▶ [PROBLEM DESCRIPTION] Please write out all the entries exactly, without the pictures.

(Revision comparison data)
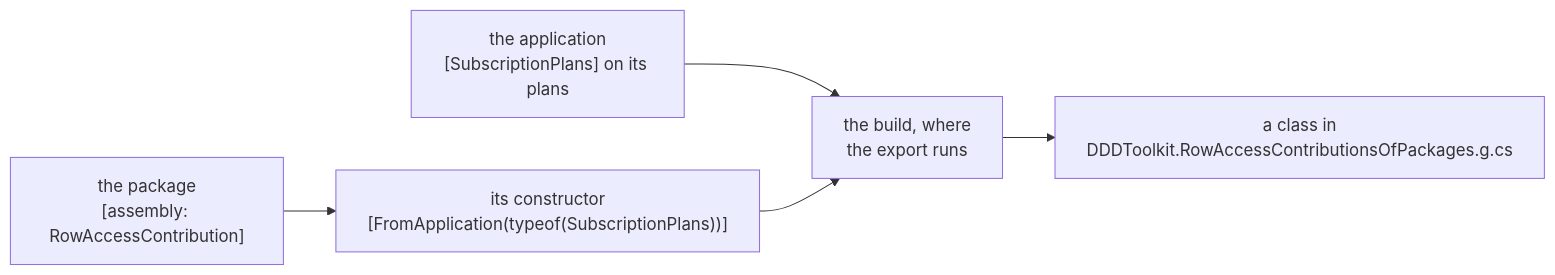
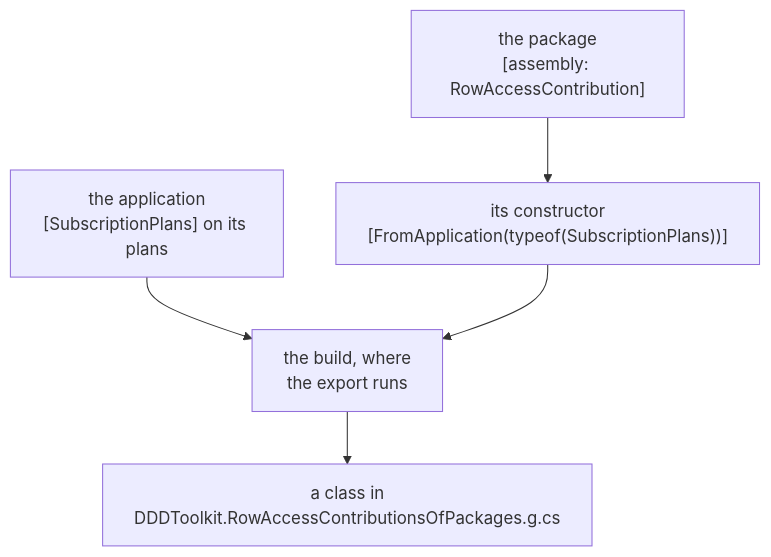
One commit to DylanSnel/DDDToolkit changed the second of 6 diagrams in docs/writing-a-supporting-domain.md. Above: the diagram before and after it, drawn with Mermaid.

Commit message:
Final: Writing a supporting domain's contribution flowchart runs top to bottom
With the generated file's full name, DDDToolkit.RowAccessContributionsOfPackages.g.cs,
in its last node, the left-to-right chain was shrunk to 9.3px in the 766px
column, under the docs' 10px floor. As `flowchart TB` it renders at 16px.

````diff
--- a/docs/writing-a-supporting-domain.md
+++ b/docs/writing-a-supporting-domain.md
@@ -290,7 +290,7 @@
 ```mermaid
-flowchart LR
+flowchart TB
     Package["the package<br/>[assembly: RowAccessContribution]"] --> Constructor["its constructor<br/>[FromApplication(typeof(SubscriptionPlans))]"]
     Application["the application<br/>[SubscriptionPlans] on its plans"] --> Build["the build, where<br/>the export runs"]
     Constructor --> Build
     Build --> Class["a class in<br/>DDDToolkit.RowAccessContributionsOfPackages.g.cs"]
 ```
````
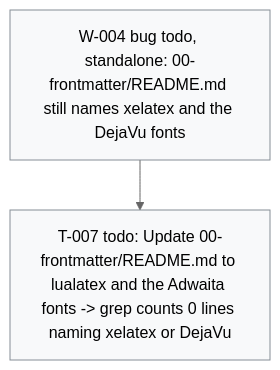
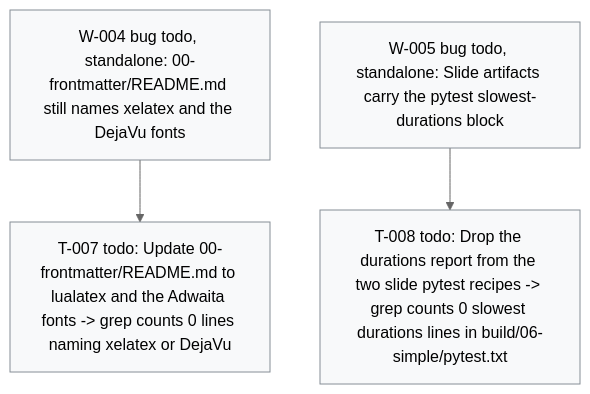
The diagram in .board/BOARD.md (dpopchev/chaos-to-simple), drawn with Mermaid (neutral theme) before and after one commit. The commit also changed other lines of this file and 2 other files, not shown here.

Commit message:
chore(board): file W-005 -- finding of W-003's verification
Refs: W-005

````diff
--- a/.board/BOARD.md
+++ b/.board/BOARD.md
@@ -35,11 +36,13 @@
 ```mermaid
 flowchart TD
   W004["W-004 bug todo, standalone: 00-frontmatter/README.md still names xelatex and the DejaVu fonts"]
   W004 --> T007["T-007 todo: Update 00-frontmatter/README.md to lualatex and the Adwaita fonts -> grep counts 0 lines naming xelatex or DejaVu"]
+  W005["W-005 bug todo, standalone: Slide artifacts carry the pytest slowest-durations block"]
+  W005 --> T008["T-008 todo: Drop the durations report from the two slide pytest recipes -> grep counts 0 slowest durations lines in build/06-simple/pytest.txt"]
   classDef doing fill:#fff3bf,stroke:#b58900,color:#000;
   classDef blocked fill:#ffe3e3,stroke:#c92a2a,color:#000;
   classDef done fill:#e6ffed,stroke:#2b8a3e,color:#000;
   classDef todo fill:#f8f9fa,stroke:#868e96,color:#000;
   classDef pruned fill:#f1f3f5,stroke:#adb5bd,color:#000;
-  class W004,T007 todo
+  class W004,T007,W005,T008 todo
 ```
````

▶ [REPLY TO THE EXERCISE]
One commit to DylanSnel/DDDToolkit changed the second of 6 diagrams in docs/writing-a-supporting-domain.md. Above: the diagram before and after it, drawn with Mermaid.

Commit message:
Final: Writing a supporting domain's contribution flowchart runs top to bottom
With the generated file's full name, DDDToolkit.RowAccessContributionsOfPackages.g.cs,
in its last node, the left-to-right chain was shrunk to 9.3px in the 766px
column, under the docs' 10px floor. As `flowchart TB` it renders at 16px.

````diff
--- a/docs/writing-a-supporting-domain.md
+++ b/docs/writing-a-supporting-domain.md
@@ -290,7 +290,7 @@
 ```mermaid
-flowchart LR
+flowchart TB
     Package["the package<br/>[assembly: RowAccessContribution]"] --> Constructor["its constructor<br/>[FromApplication(typeof(SubscriptionPlans))]"]
     Application["the application<br/>[SubscriptionPlans] on its plans"] --> Build["the build, where<br/>the export runs"]
     Constructor --> Build
     Build --> Class["a class in<br/>DDDToolkit.RowAccessContributionsOfPackages.g.cs"]
 ```
````
The diagram in .board/BOARD.md (dpopchev/chaos-to-simple), drawn with Mermaid (neutral theme) before and after one commit. The commit also changed other lines of this file and 2 other files, not shown here.

Commit message:
chore(board): file W-005 -- finding of W-003's verification
Refs: W-005

````diff
--- a/.board/BOARD.md
+++ b/.board/BOARD.md
@@ -35,11 +36,13 @@
 ```mermaid
 flowchart TD
   W004["W-004 bug todo, standalone: 00-frontmatter/README.md still names xelatex and the DejaVu fonts"]
   W004 --> T007["T-007 todo: Update 00-frontmatter/README.md to lualatex and the Adwaita fonts -> grep counts 0 lines naming xelatex or DejaVu"]
+  W005["W-005 bug todo, standalone: Slide artifacts carry the pytest slowest-durations block"]
+  W005 --> T008["T-008 todo: Drop the durations report from the two slide pytest recipes -> grep counts 0 slowest durations lines in build/06-simple/pytest.txt"]
   classDef doing fill:#fff3bf,stroke:#b58900,color:#000;
   classDef blocked fill:#ffe3e3,stroke:#c92a2a,color:#000;
   classDef done fill:#e6ffed,stroke:#2b8a3e,color:#000;
   classDef todo fill:#f8f9fa,stroke:#868e96,color:#000;
   classDef pruned fill:#f1f3f5,stroke:#adb5bd,color:#000;
-  class W004,T007 todo
+  class W004,T007,W005,T008 todo
 ```
````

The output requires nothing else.